THE BIG MAZE in the Nation's Capital!
“Happiness, that grand mistress of the ceremonies in the dance of life, impels us through all its MAZES and meanderings, but leads none of us by the same route.” (-Charles Colton)
The BIG MAZE at the National Building Museum has been on our "bucket list" this summer, so we wandered this weekend to Washington, DC, to check it out! (http://www.nbm.org/exhibitions-collections/exhibitions/the-big-maze.html)
"The Museum, in partnership with BIG-Bjarke Ingels Group, has created a never-before-seen large-scale maze for the Museum's historic home. Soaring approximately 18 feet high and measuring 60 feet by 60 feet, the maple plywood structure will boast a series of twists and turns for visitors to weave through and explore. The "BIG Maze" will be open July 4 to September 1, 2014. Inspired by ancient labyrinths, garden and hedge mazes of 17th and 18th-century Europe, and modern American corn mazes, this contemporary maze is located in the West Court of the Museum's historic Great Hall.
Bjarke Ingels said of his design: 'The concept is simple: as you travel deeper into a maze, your path typically becomes more convoluted. What if we invert this scenario and create a maze that brings clarity and visual understanding upon reaching the heart of the labyrinth?' From outside, the maze's cube-like form hides the final reveal behind its 18-foot-tall walls. On the inside, the walls slowly descend towards the center which concludes with a grand reveal—a 360 degree understanding of your path in and how to get out." (Source: The National Building Museum)

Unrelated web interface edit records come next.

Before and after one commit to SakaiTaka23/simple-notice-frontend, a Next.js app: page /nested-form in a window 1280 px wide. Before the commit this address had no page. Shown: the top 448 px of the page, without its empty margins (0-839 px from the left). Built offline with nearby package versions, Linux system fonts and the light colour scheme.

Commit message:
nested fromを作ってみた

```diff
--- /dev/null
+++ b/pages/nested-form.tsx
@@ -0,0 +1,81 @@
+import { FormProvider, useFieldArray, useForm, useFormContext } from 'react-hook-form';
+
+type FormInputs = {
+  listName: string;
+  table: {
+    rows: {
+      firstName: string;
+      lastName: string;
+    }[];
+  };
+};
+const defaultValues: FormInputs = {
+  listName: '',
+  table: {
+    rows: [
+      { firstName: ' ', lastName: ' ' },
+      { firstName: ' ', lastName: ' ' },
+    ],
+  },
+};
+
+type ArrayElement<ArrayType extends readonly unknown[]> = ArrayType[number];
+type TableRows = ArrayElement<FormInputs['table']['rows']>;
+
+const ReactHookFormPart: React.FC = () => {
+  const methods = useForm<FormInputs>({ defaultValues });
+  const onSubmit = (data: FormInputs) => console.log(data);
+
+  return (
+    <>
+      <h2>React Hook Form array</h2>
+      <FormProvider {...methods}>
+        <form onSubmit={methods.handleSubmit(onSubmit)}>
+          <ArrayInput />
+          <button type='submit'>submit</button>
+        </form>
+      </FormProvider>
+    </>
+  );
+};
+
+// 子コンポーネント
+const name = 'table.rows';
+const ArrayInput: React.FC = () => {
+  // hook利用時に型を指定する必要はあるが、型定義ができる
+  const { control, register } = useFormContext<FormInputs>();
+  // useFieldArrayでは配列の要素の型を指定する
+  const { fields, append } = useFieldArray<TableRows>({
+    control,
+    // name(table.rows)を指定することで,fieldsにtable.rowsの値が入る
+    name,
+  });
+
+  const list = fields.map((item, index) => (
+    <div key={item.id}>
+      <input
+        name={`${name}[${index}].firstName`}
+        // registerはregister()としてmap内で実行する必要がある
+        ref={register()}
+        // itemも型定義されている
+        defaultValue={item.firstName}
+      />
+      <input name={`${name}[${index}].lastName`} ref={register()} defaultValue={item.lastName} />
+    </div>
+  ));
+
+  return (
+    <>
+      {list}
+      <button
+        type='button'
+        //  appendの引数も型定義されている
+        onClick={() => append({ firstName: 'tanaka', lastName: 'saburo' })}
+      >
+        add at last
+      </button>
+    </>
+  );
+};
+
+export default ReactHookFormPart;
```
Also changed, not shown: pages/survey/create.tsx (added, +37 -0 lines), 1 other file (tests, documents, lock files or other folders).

I gotta say, we thought the maze was pretty cool! And given our family's architecture and engineering ties, we found the National Building Museum fascinating! The Building Museum, designed by Montgomery Meigs, was constructed in 1882-1887, and the 75 foot corinthium columns in the Great Hall are amongst the tallest in the world. Even cooler, Mr. Meigs proposed using some of these columns to store information "of interest to historians or antiquarians of the age when ruins of this building are opened to the curious." A collection of maps, reports, records, newspapers and a copper facsimile of the Declaration of Independance were among the documents enclosed in 20 columns in 1883. So the columns are time capsules!

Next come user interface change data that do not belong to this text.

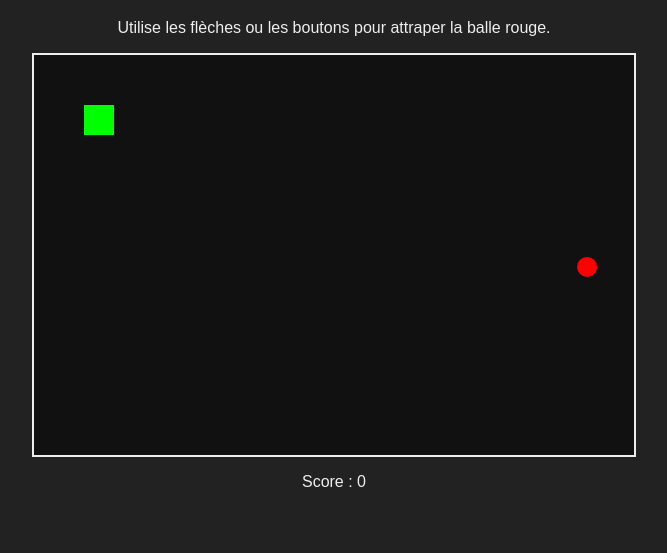
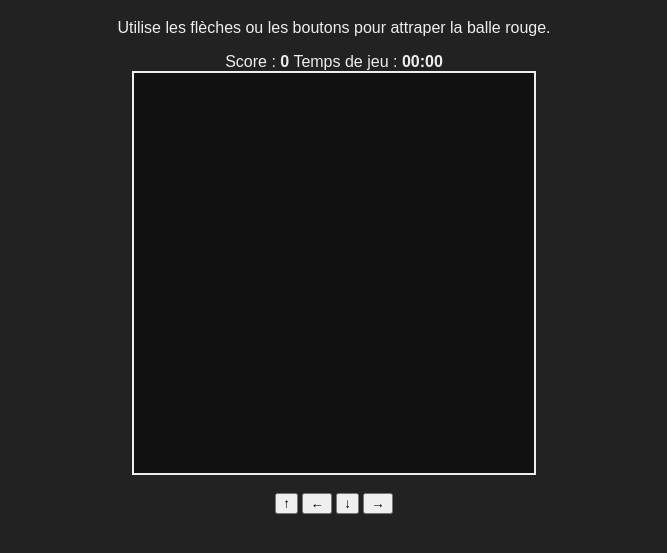
Before and after one commit to Sforr44/attrape-balle, a plain HTML site: page index.html in a window 1280 px wide. Shown: the part 81-634 px from the top of the page, without its empty margins (306-973 px from the left). Drawn offline with Linux system fonts and the light colour scheme.

Commit message:
Refactor HTML structure and update elements

```diff
--- a/index.html
+++ b/index.html
@@ -1,25 +1,27 @@
 <!DOCTYPE html>
 <html lang="fr">
 <head>
-  <meta charset="UTF-8" />
-  <meta name="viewport" content="width=device-width, initial-scale=1" />
+  <meta charset="utf-8">
+  <meta name="viewport" content="width=device-width, initial-scale=1">
   <title>Attrape la balle</title>
-  <link rel="stylesheet" href="style.css" />
+  <link rel="stylesheet" href="style.css">
 </head>
 <body>
   <h1>Attrape la balle</h1>
   <p>Utilise les flèches ou les boutons pour attraper la balle rouge.</p>
-  <canvas id="gameCanvas" width="600" height="400"></canvas>
-  <p>Score : <span id="score">0</span></p>
 
-  <!-- BOUTONS TACTILES -->
-  <div class="mobile-controls">
-    <button class="control-btn" id="up">↑</button>
-    <div>
-      <button class="control-btn" id="left">←</button>
-      <button class="control-btn" id="down">↓</button>
-      <button class="control-btn" id="right">→</button>
-    </div>
+  <div class="infos">
+    <span>Score : <strong id="score">0</strong></span>
+    <span>Temps de jeu : <strong id="timer">00:00</strong></span>
+  </div>
+
+  <canvas id="game" width="400" height="400"></canvas><br>
+
+  <div class="pad">
+    <button class="up" data-dir="up">↑</button>
+    <button class="left" data-dir="left">←</button>
+    <button class="down" data-dir="down">↓</button>
+    <button class="right" data-dir="right">→</button>
   </div>
 
   <script src="script.js"></script>
```
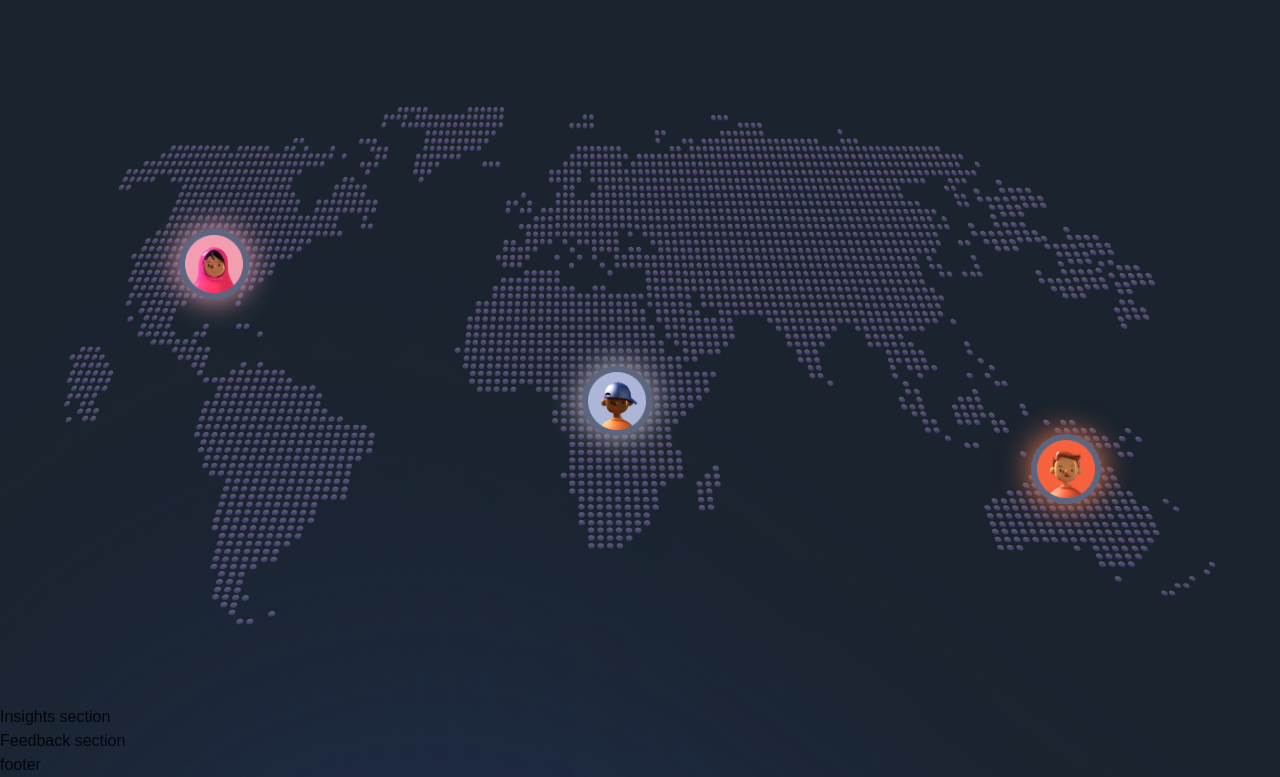
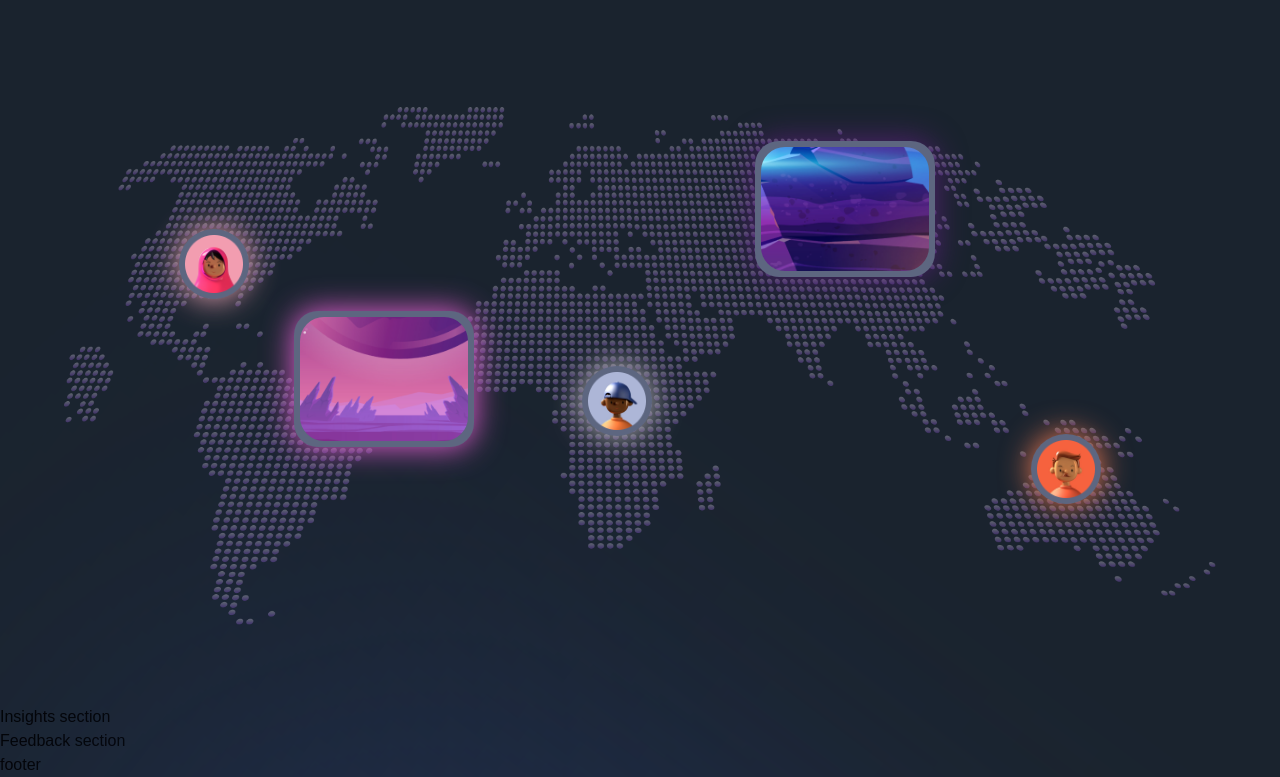
Before and after one commit to mikaelpizzi/metaversus, a Next.js app: page / in a window 1280 px wide. Shown: the part 4535-5312 px from the top of the page. Built offline with nearby package versions, Linux system fonts and the light colour scheme; a web font is replaced by a local one.

Commit message:
feat: Add more images to 'World' section

```diff
--- a/sections/World.jsx
+++ b/sections/World.jsx
@@ -60,6 +60,24 @@ const World = () => (
             className='w-full h-full'
           />
         </div>
+        <div
+          className='absolute top-[40%] left-[20%] lg:w-[180px] w-0 lg:h-[136px] h-0 p-[6px] lg:rounded-[24px] lg:bg-[#5d6680] lg:shadow-[0_0px_30px_1px_#de5dcd]'
+        >
+          <img
+            src='meta-01.png'
+            alt='people'
+            className='w-full h-full rounded-[24px]'
+          />
+        </div>
+        <div
+          className='absolute lg:top-[9%] top-[20%] lg:left-[60%] left-[60%] sm:w-[180px] w-0 sm:h-[136px] h-0 p-[6px] rounded-[24px] sm:bg-[#5d6680] shadow-[0_0px_30px_1px_#691f8ea9]'
+        >
+          <img
+            src='meta-02.png'
+            alt='people'
+            className='w-full h-full rounded-[24px]'
+          />
+        </div>
       </motion.div>
     </motion.div>
   </section>
```
Also changed, not shown: public/meta-01.png (added), public/meta-02.png (added).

Along with The Big Maze, current exhibits include:
--"Designing for Disaster" (which showcases some of the innovative new ways that building design can reduce our risk and increase our resiliency to the most destructive forces of nature (floods, fire, hurricanes and earthquakes). My kids really enjoyed building small house replicas and putting them in the wind tunnel to see if their design could withstand category 5 storm winds.
--"House and Home" which takes visitors on a tour of houses, objects and models of American domestic life and residential architecture from the last 3 centuries.
--"Play, Work, Build": a hands-on exhibit where kids and adults alike are encouraged to let their imaginations run wild and build with large scale blocks. Here you can create tall towers, houses, and even your own castle! This exhibit also features a selection of architectural and construction toys from the museum's collection.
Looking for more cool things to do in DC?
After a morning at the Building Museum, we spent the afternoon exploring the International Spy Museum, and their newer "Exquisitely Evil: 50 Years of James Bond Villans" exhibit --a must for my James Bond-obsessed husband! This museum was fun and very well-done, but expensive and packed full. Expect HUGE crowds in the Summer. (See photo at end of blog)
We also headed over to the National Portrait Gallery at 8th and F Street NW.
(For you architecture buffs, the National Portrait Gallery is one of the nation's finest examples of Greek Revival architecture, and the building has undergone an extensive renovation that showcases its most dramatic architectural features, including skylights, a curving double staircase, porticos, and vaulted galleries illuminated by natural light. It is STUNNING!) The second floor of the museum has an impressive American Modern Art collection (our fav!). Be sure to also check out a "very cool" current exhibit entitled "American Cool."
About the "American Cool" exhibit:
"Cool is an original American sensibility and remains a global obsession. Cool became a password in bohemian life connoting a balanced state of mind, a dynamic mode of performance, and a certain stylish stoicism. A cool person has a situation under control, and with a signature style. Cool has been embodied in jazz musicians such as Miles Davis and Billie Holiday, in actors such as Robert Mitchum, Faye Dunaway, and Johnny Depp, and in singers such as Elvis Presley, Patti Smith, and Jay-Z. “American Cool” is a photography and cultural studies exhibition featuring portraits of such iconic figures, each of whom has contributed an original artistic vision to American culture symbolic of a particular historical moment. They emerged from a variety of fields: art, music, film, sports, comedy, literature, and political activism."
All in all, a fabulous weekend of wandering!
Want to go?
-The National Building Museum http://www.nbm.org/
401 F Street NW Washington, D.C. 20001 202.272.2448
-The International Spy Museum
800 F Street, NW, Washington, DC, 2004 http://www.spymuseum.org/
-The National Portrait Gallery
Eighth and F Streets NW, Washington, D.C. 20001